WHAT THE TASK REQUIRES >> After reading the lines below, count those that contain "boarding" and give the count alone.

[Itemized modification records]
▼

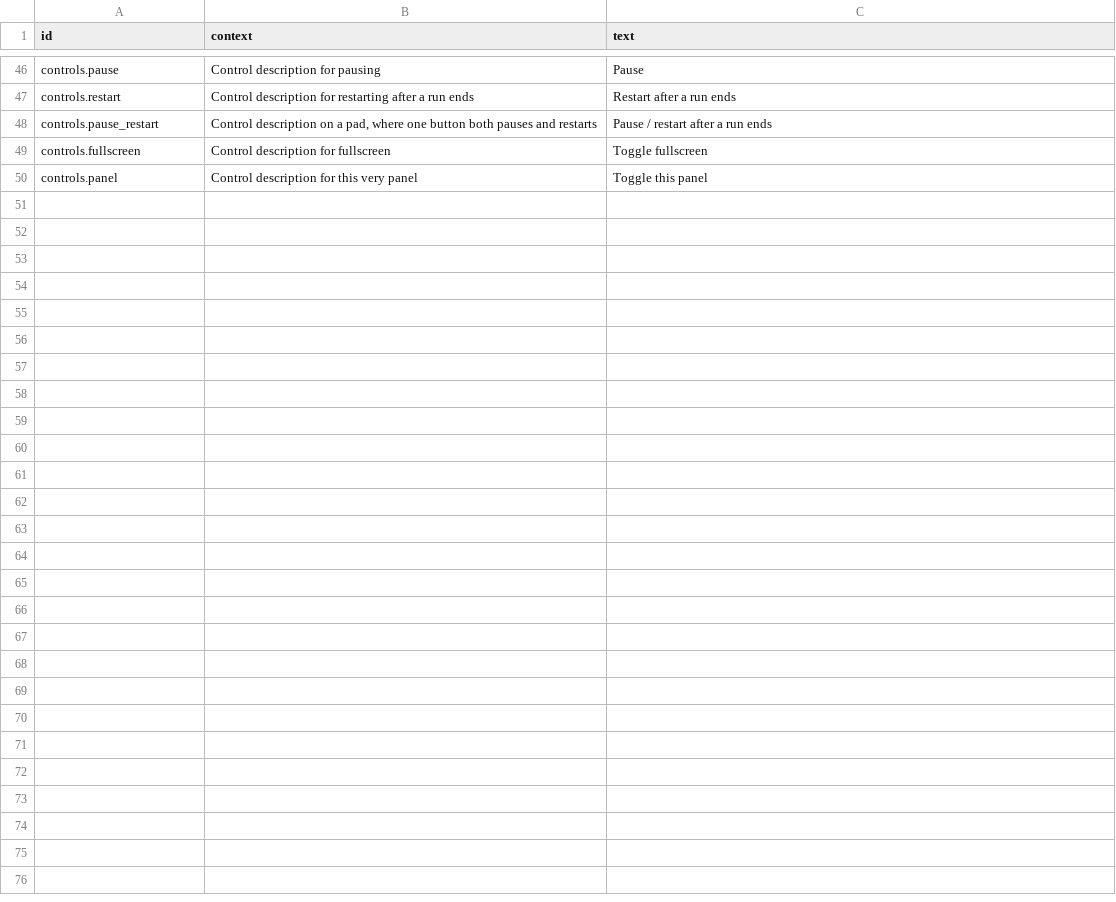
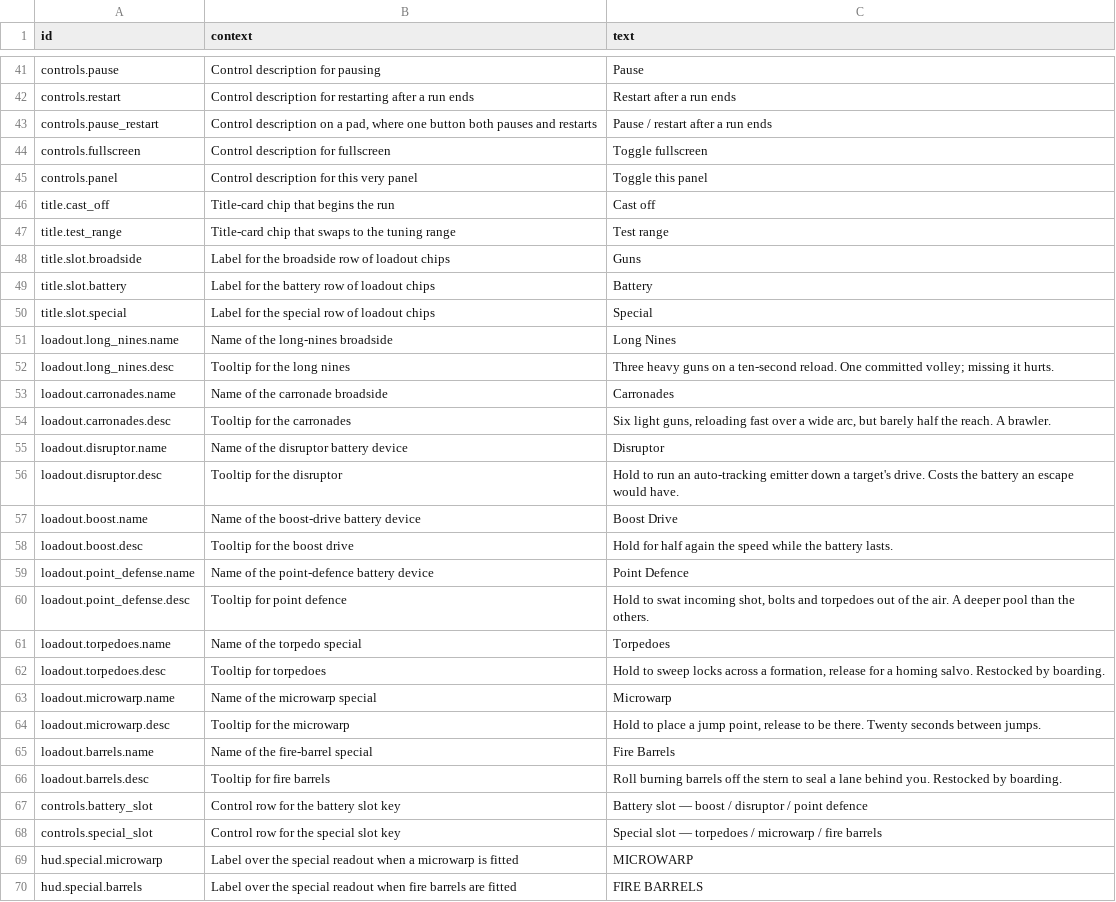
Before and after one commit to jkeywo/void-and-thunder, a CSV file: crates/vt_client/assets/strings/en.csv, drawn as a sheet; only a part is shown, gaps mark what is left out; the diff covers the shown part only; the diff names each change by its address in the sheet, - before the commit and + after, or states it on an @@ line.

```diff
--- a/crates/vt_client/assets/strings/en.csv
+++ b/crates/vt_client/assets/strings/en.csv
+row 46: title.cast_off | Title-card chip that begins the run | Cast off
+row 47: title.test_range | Title-card chip that swaps to the tuning range | Test range
+row 48: title.slot.broadside | Label for the broadside row of loadout chips | Guns
+row 49: title.slot.battery | Label for the battery row of loadout chips | Battery
+row 50: title.slot.special | Label for the special row of loadout chips | Special
+row 51: loadout.long_nines.name | Name of the long-nines broadside | Long Nines
+row 52: loadout.long_nines.desc | Tooltip for the long nines | Three heavy guns on a ten-second reload. One committed volley; missing it hurts.
+row 53: loadout.carronades.name | Name of the carronade broadside | Carronades
+row 54: loadout.carronades.desc | Tooltip for the carronades | Six light guns, reloading fast over a wide arc, but barely half the reach. A brawler.
+row 55: loadout.disruptor.name | Name of the disruptor battery device | Disruptor
+row 56: loadout.disruptor.desc | Tooltip for the disruptor | Hold to run an auto-tracking emitter down a target's drive. Costs the battery an escape would have.
+row 57: loadout.boost.name | Name of the boost-drive battery device | Boost Drive
+row 58: loadout.boost.desc | Tooltip for the boost drive | Hold for half again the speed while the battery lasts.
+row 59: loadout.point_defense.name | Name of the point-defence battery device | Point Defence
+row 60: loadout.point_defense.desc | Tooltip for point defence | Hold to swat incoming shot, bolts and torpedoes out of the air. A deeper pool than the others.
+row 61: loadout.torpedoes.name | Name of the torpedo special | Torpedoes
+row 62: loadout.torpedoes.desc | Tooltip for torpedoes | Hold to sweep locks across a formation, release for a homing salvo. Restocked by boarding.
+row 63: loadout.microwarp.name | Name of the microwarp special | Microwarp
+row 64: loadout.microwarp.desc | Tooltip for the microwarp | Hold to place a jump point, release to be there. Twenty seconds between jumps.
+row 65: loadout.barrels.name | Name of the fire-barrel special | Fire Barrels
+row 66: loadout.barrels.desc | Tooltip for fire barrels | Roll burning barrels off the stern to seal a lane behind you. Restocked by boarding.
+row 67: controls.battery_slot | Control row for the battery slot key | Battery slot — boost / disruptor / point defence
+row 68: controls.special_slot | Control row for the special slot key | Special slot — torpedoes / microwarp / fire barrels
+row 69: hud.special.microwarp | Label over the special readout when a microwarp is fitted | MICROWARP
+row 70: hud.special.barrels | Label over the special readout when fire barrels are fitted | FIRE BARRELS
```
Also changed, not shown: 5 removed rows elsewhere in this file, 35 other files.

▲

SOLUTION BELOW >> 2